This age-old tradition has been part of the All Blacks pre-game performance for roughly a century already. It serves as an act of respect and a call to bring the entire team together as one. Now after the global controversy over the unorthodox reception which England gave the All Blacks during their RWC semi-final performance, it seems that many, even some in the All Black camp, think it is time to let it go. Chris Rattue, New Zealand sports commentator, is one of those vocal about this performance. He stated that he believes it to be taking the focus away from the players, and it saps the team’s energy and concentration before playing.
An Irish rugby writer by the name of Ewan MacKenna called earlier this month for the ban of this pre-match tradition. His argument was based on the fact that he believes that the haka is bringing an unfair advantage to the New Zealand team. This is not where he stopped in his argument against the tradition of their competition. MacKenna continued to say that the All Blacks are already arrogant and that haka is merely stimulating their egos even further.
Others stated boredom with the entire process. The sports columnist Kevin Norquay fired back though. In defence of the haka, he said that it is indeed a national treasure. He also compared the haka to Guinness and his argument as that the Irish couldn’t tell the Kiwi’s what to do with the haka any more than the Kiwi’s telling the Irish what to do with their Guinness. Either way, it seems that this year is the year in which the haka is placed under the spotlight. Various opinions and stances are fuelling the controversy which was sparked by England.
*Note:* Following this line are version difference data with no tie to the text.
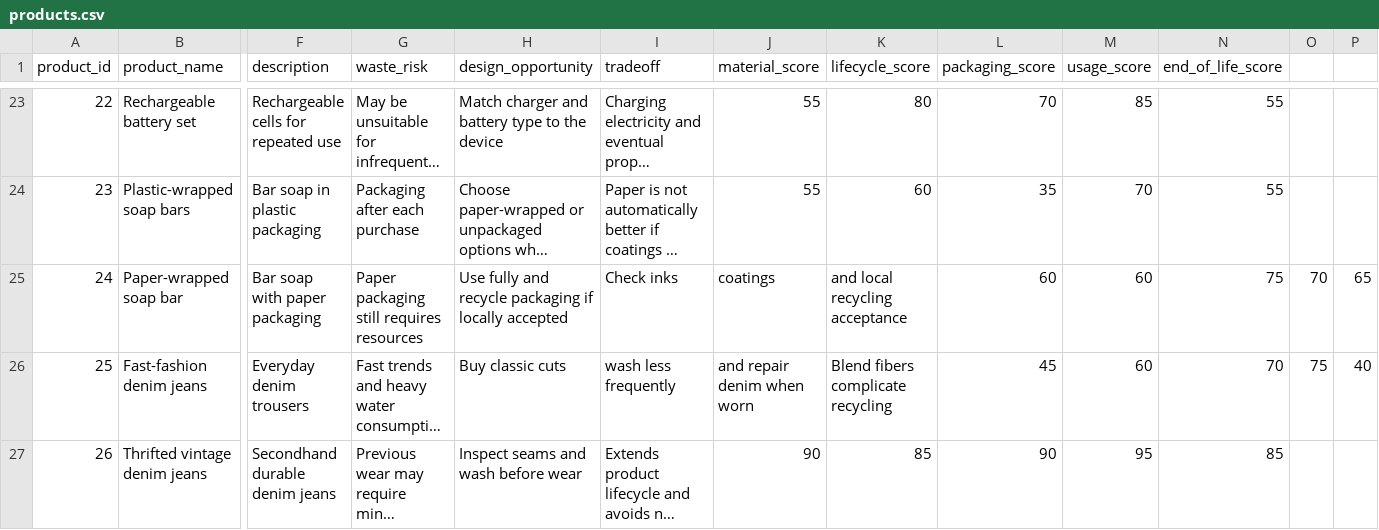
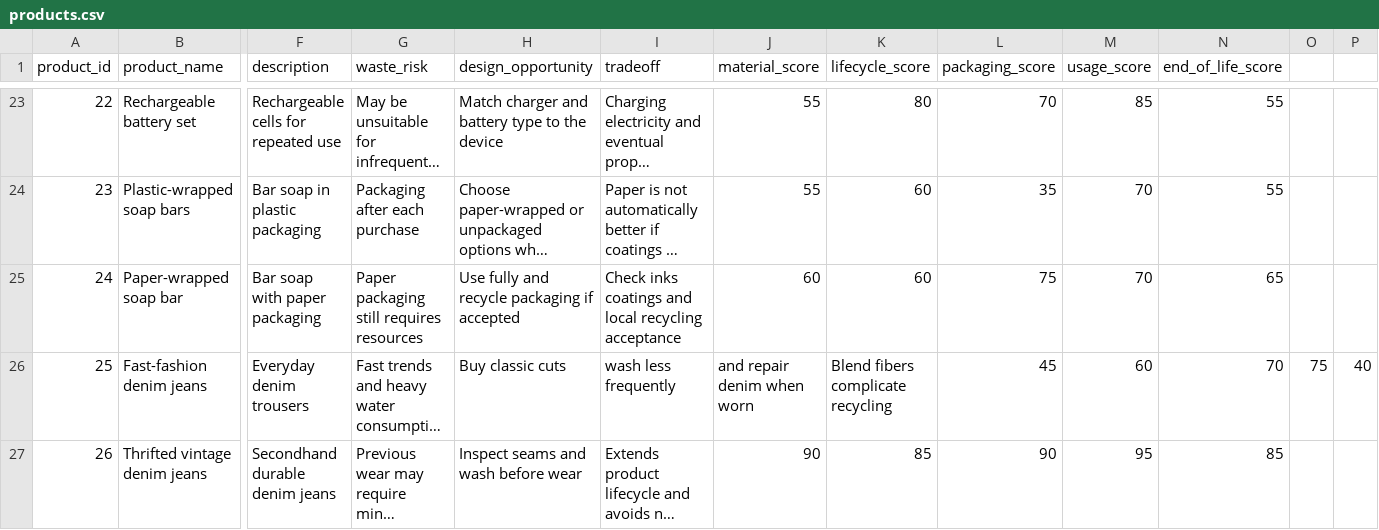
Before and after one commit to ra-hul618/revora, a CSV file: products.csv, drawn as a sheet; only a part is shown, gaps mark what is left out; long unchanged cells end in …; the diff names each change by its address in the sheet, - before the commit and + after, or states it on an @@ line.

Commit message:
Update products.csv

```diff
--- a/products.csv
+++ b/products.csv
-H25 (design_opportunity): …packaging if locally accepted
+H25 (design_opportunity): …packaging if accepted
-I25 (tradeoff): Check inks
+I25 (tradeoff): Check inks coatings and local recycling acceptance
-J25 (material_score): coatings
+J25 (material_score): 60
-K25 (lifecycle_score): and local recycling acceptance
+K25 (lifecycle_score): 60
-L25 (packaging_score): 60
+L25 (packaging_score): 75
-M25 (usage_score): 60
+M25 (usage_score): 70
-N25 (end_of_life_score): 75
+N25 (end_of_life_score): 65
-O25: 70
+O25: (empty)
-P25: 65
+P25: (empty)
```
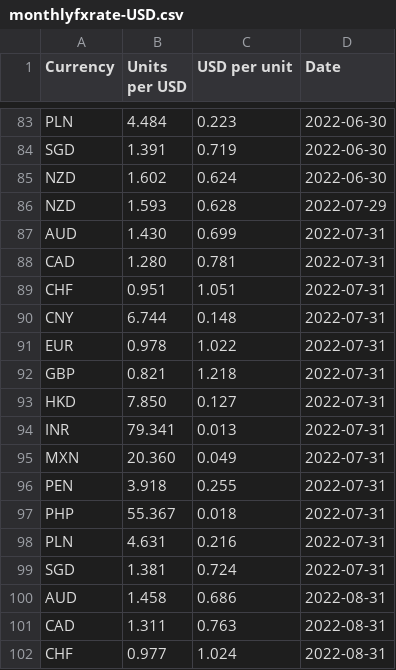
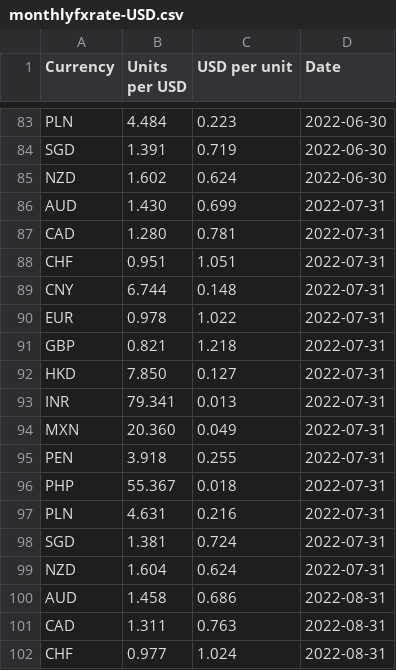
Before and after one commit to nattanarcilla/brc-pythonscripts, a CSV file: monthlyfxrate-USD.csv, drawn as a sheet; only a part is shown, gaps mark what is left out.

Commit message:
Update monthlyfxrate-USD.csv

```diff
--- a/monthlyfxrate-USD.csv
+++ b/monthlyfxrate-USD.csv
@@ -85,3 +85,2 @@ SGD,1.391,0.719,2022-06-30
 NZD,1.602,0.624,2022-06-30
-NZD,1.593,0.628,2022-07-29
 AUD,1.430,0.699,2022-07-31
@@ -99,2 +98,3 @@ PLN,4.631,0.216,2022-07-31
 SGD,1.381,0.724,2022-07-31
+NZD,1.604,0.624,2022-07-31
 AUD,1.458,0.686,2022-08-31
```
Since the semi-final’s performance, it became evident that Eddie Jones and Mako Vunipola were the masterminds behind the unusual way in which the English team behaved. Captain Farrell also came under discussion as the cameras caught him with a smirk on his face while facing the brute force of the display.
Later on, he was also accused of winking at Aaron Smith, All Black scrumhalf. Jones was convinced that their behaviour would rile up the team and based on the unusually poor performance which the All Blacks delivered, it seems that he was right. Maybe their power does lie in performing the haka, and then the question needs to be answered or does it indeed give them an unfair advantage?